- Buttons (As long as your child isn’t eating small objects)
- Yarn (With supervision to prevent chocking)
- Painting cars
- Old boxes for drawing and coloring (tissue boxes, amazon/shipping boxes, empty paper towel rolls)
Building with New Materials
- Empty Boxes
- Tissue Boxes
- Empty Toilet Paper Rolls or Empty Paper Towel Rolls
- Cars or trucks (toys)
- Plastic animals or puzzle pieces
- Building blocks of a variety of sizes and colors
- Pictures of a variety of buildings (Castles, airplanes, stadiums, space stations, fire houses, World landmarks (Towers, Pyramids, Statue of Liberty, etc)
Clean up the Mess

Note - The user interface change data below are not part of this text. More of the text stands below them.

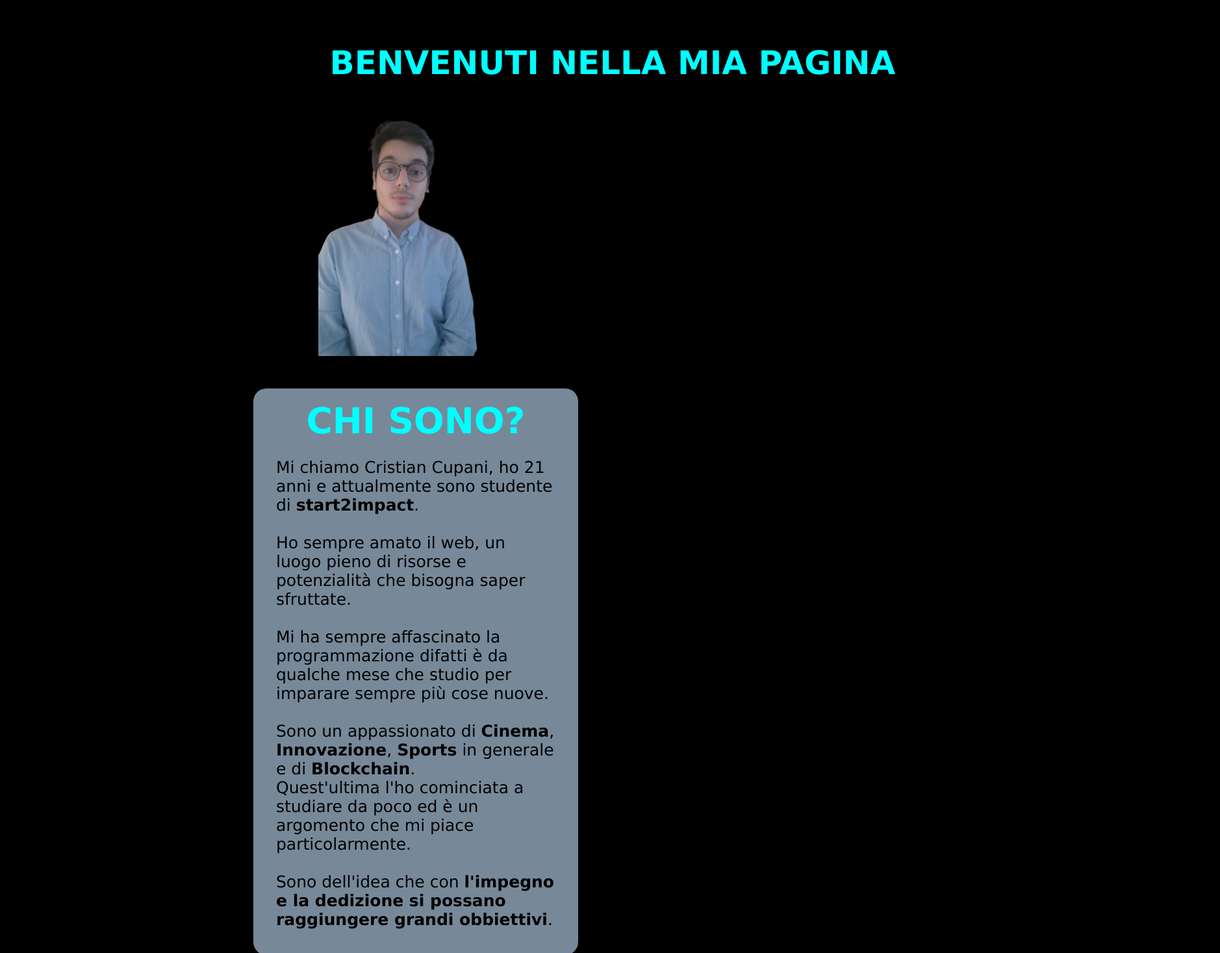
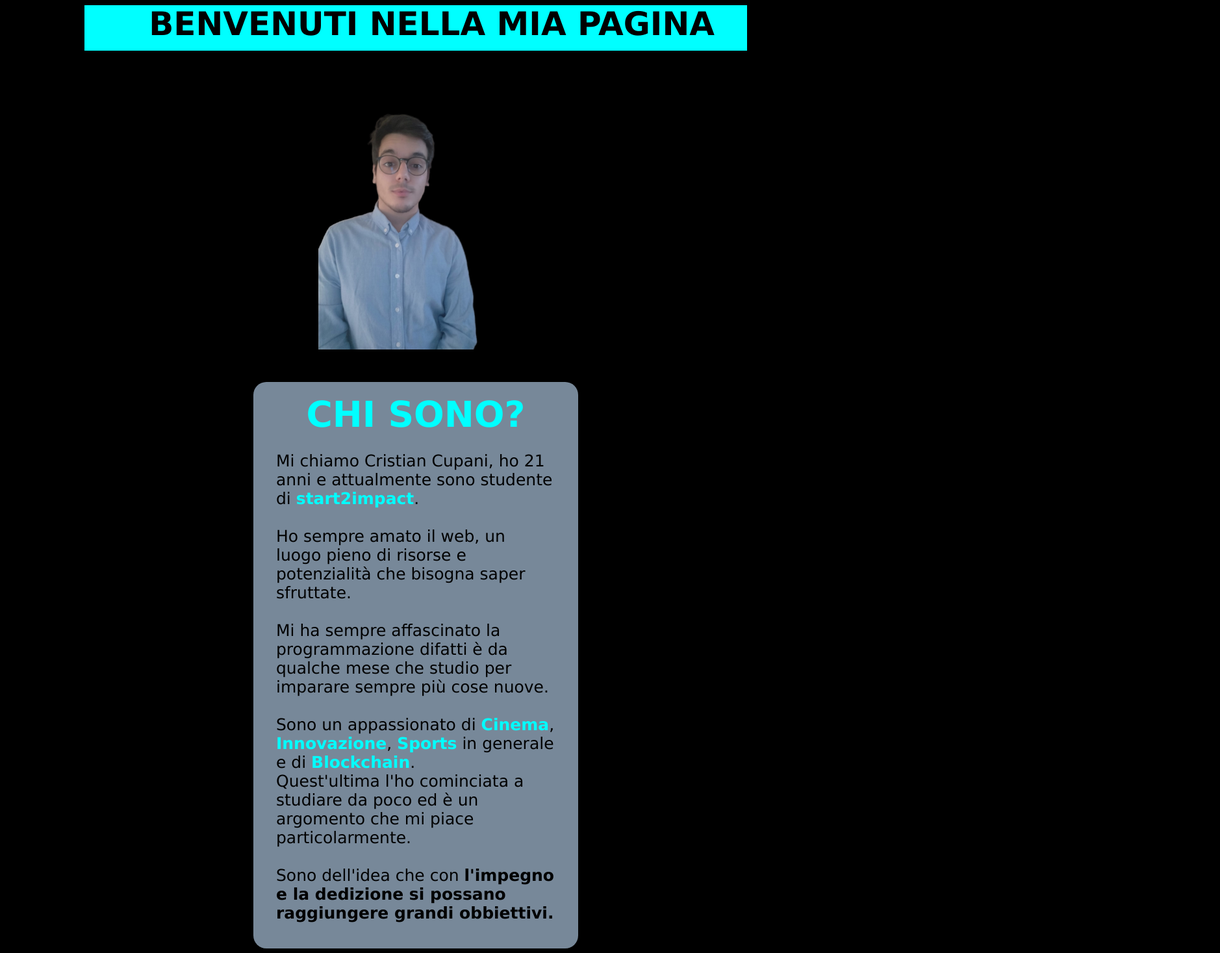
Before and after one commit to Criic98/Progetto-s2i, a plain HTML site: page index.html in a window 1280 px wide. Shown: the top 1467 px of the page at 65% size, 1878 px wide, since content can reach past the window. Drawn offline with Linux system fonts and the light colour scheme.

Commit message:
first commit

```diff
--- a/index.html
+++ b/index.html
@@ -12,8 +12,7 @@
     <center>
 		<header>
 		<div class="header">
-      <div id="home">
-      <p><font color="00FFFF"><b>BENVENUTI NELLA MIA PAGINA</b></p>
+      <p style="position: absolute;top: -50px;right: 50px;"> <b>BENVENUTI NELLA MIA PAGINA</b></p>
     </center>
   </div>
 </div>
@@ -28,7 +27,7 @@
       <div class="content" align="left">
       <p>
         <font color="000000">
-          Mi chiamo Cristian Cupani, ho 21 anni e attualmente sono studente di <b>start2impact</b>.
+          Mi chiamo Cristian Cupani, ho 21 anni e attualmente sono studente di <font color="#00FFFF"><b>start2impact</b></font>.
           <br>
           <br>
           Ho sempre amato il web, un luogo pieno di risorse e potenzialità che bisogna saper sfruttate.
@@ -37,12 +36,12 @@
           Mi ha sempre affascinato la programmazione difatti è da qualche mese che studio per imparare sempre più cose nuove.
           <br>
           <br>
-          Sono un appassionato di <b>Cinema</b>, <b>Innovazione</b>, <b>Sports</b> in generale e di <b>Blockchain</b>.
+          Sono un appassionato di <font color="#00FFFF"><b>Cinema</b></font>, <font color="#00FFFF"><b>Innovazione</b></font>, <font color="#00FFFF"><b>Sports</b></font> in generale e di <font color="#00FFFF"><b>Blockchain</b></font>.
           <br>
           Quest'ultima l'ho cominciata a studiare da poco ed è un argomento che mi piace particolarmente.
           <br>
           <br>
-          Sono dell'idea che con <b>l'impegno e la dedizione si possano raggiungere grandi obbiettivi</b>.
+          Sono dell'idea che con <b>l'impegno e la dedizione si possano raggiungere grandi obbiettivi.</b>
         </font>
       </p>
     </div>
@@ -70,23 +69,23 @@
     <div class="content" align="left">
       <ul>
         <li>
-          <font color="000000">Proattività</font>
+          <font color="000000"><b>Proattività</b></font>
         </li>
         <br>
         <li>
-          <font color="000000">Empatia</font>
+          <font color="000000"><b>Empatia</b></font>
         </li>
         <br>
         <li>
-          <font color="000000">Problem Solving</font>
+          <font color="000000"><b>Problem Solving</b></font>
         </li>
         <br>
         <li>
-          <font color="000000">HTML</font>
+          <font color="000000"><b>HTML</b></font>
         </li>
         <br>
         <li>
-          <font color="000000">CSS</font>
+          <font color="000000"><b>CSS</b></font>
         </li>
         <br>
       </ul>
--- a/style.css
+++ b/style.css
@@ -62,13 +62,13 @@ div.footer {
     height: 50px;
   }
 
-div.header #home {
+div.header {
   font-size: 50px;
   font-family: "Verdana";
   padding: 10px;
-  background-color: #000000;
-  width: 1850px;
-  height: 60px;
+  background-color: #00FFFF;
+  width: 1000px;
+  height: 50px;
 }
 
 
```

Messy activities are fun and can engage children for a long time. Sensory bins create an opportunity for children to develop appropriate sensory skills and also provide an opportunity for them to practice fine motor and cognitive skills. Some ideas of items to place in a Sensory bin depend on how old the child is and what types of skills they have. Are they still oral and put a variety of objects in their mouths? If that is the case then sand, water, or food item in the sensory bin will be most effective. Once your child is done using the sensory bin, simply have them place the lid on top and put it away for another day. Use a towel and broom to clean up the area and have your child help. Here are some ideas for items to put in the sensory bin:
For children ages 1-2 (or any child still putting things in their mouths):

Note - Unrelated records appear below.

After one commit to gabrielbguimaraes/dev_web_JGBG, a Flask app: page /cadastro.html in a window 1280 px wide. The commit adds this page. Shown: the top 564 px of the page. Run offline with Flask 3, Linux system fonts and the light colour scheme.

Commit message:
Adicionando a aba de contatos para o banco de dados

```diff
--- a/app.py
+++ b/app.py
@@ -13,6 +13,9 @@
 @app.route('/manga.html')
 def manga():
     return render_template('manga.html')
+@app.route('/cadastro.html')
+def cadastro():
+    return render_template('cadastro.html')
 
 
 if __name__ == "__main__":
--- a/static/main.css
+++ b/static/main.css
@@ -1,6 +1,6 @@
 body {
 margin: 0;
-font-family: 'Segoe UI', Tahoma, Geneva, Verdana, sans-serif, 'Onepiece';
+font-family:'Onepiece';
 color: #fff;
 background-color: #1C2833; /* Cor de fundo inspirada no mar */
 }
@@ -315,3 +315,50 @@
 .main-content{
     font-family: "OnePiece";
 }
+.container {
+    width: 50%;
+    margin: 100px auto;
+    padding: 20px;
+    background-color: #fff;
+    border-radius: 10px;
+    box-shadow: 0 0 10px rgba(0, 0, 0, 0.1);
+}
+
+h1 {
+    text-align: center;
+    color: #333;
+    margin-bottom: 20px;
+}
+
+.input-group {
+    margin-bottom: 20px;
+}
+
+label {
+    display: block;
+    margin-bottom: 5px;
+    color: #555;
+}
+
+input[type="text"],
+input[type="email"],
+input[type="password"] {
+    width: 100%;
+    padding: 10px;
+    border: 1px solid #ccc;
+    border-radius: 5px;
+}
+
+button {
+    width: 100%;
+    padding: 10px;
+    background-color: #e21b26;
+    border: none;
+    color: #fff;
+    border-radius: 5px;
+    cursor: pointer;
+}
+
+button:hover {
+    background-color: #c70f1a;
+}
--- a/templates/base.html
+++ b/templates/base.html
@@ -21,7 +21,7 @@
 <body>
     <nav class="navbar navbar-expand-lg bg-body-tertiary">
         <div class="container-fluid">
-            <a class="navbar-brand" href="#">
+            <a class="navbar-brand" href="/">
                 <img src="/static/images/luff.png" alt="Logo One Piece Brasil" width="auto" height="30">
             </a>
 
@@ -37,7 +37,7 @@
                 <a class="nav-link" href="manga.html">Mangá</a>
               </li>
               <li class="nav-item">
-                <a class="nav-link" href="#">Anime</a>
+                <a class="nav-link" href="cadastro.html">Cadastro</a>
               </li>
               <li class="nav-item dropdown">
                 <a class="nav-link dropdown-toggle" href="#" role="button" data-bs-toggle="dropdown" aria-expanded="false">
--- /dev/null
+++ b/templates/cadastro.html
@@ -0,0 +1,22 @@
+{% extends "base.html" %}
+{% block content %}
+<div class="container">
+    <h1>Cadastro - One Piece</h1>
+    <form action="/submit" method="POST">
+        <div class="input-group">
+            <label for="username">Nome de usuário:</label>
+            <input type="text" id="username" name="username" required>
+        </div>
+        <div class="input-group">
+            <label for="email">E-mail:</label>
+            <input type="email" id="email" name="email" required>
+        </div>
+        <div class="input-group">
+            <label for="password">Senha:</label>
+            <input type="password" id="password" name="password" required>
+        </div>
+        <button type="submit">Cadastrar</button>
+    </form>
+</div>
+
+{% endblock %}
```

For children ages 2-5 (or any child not putting times in their mouth any more):
- Beans and buckets/shovels
- Rice and buckets/shovels
- Pebbles and cars/trucks
- Rocks and sand
- Dirt and worms
- Play dough and play dough toys/play dough scissors
- Christmas tree trimmings and small ornaments
Engaging Music and Songs
Making music is both fun for child and also helps them to learn beats and language development. Put on a child-friendly CD and allow your child to have a dance party in the room. Give them dancing scarves, musical instruments and a pretend microphone to sing and dance along to the music.
Jumping and moving is a great need for young children, even while it is raining. The Popcorn dance is a fun way to make this happen while you are in doors. Parent should place a pieces of paper that are at least one foot away from each other, all around one room (if on a tile floor, tape them down to prevent slipping). Paper can be a variety of colors, shapes sizes or just regular white paper. They can be placed in a line, circle or pattern. Allow your child to jump from one piece of paper to the other. They can count, they can sing, they can jump to music.
Creating New Spaces
This is a fun game for children who enjoy playing with cars or drawing maps. The parent should sit down with the child and either draw a “road” map on a poster sized piece of paper, or using painters tape, make a “road” map with the painters tape on the floor. Now allow the child to drive over the roads with cars, use objects to symbolize buildings, animals, trees, etc. Once the road has be drawn (or tape on the floor) the child can create on their own. Check out our recommended toys and furnishings for your child’s learning environment.
Looking for Specific Activities that you can use to teach your child Preschool and Kindergarten Readiness Skills? Visit our Activities Page to see how you can prepare your child from your home.
Remember – Rain wont’ hurt so it’s important to go outside and experience the rain, but when you must stay inside all day , these activities will surely help keep your littles’ occupied.
Jeana Kinne is an Early Childhood Development Specialist, author and mastermind behind JD Educational, a site dedicated to helping you prepare your child for preschool or kindergarten. Her posts help offer great options for learning toys, ways to learn through every day activities, and ways to manage difficult childhood behaviors. Her newest book (available for pre-order now!!) tackles strategies for helping our little ones calm down when they get upset. It even comes with a comforting stuffie and parent guide to implementing the suggested strategies into every day life. Read more about Jeana HERE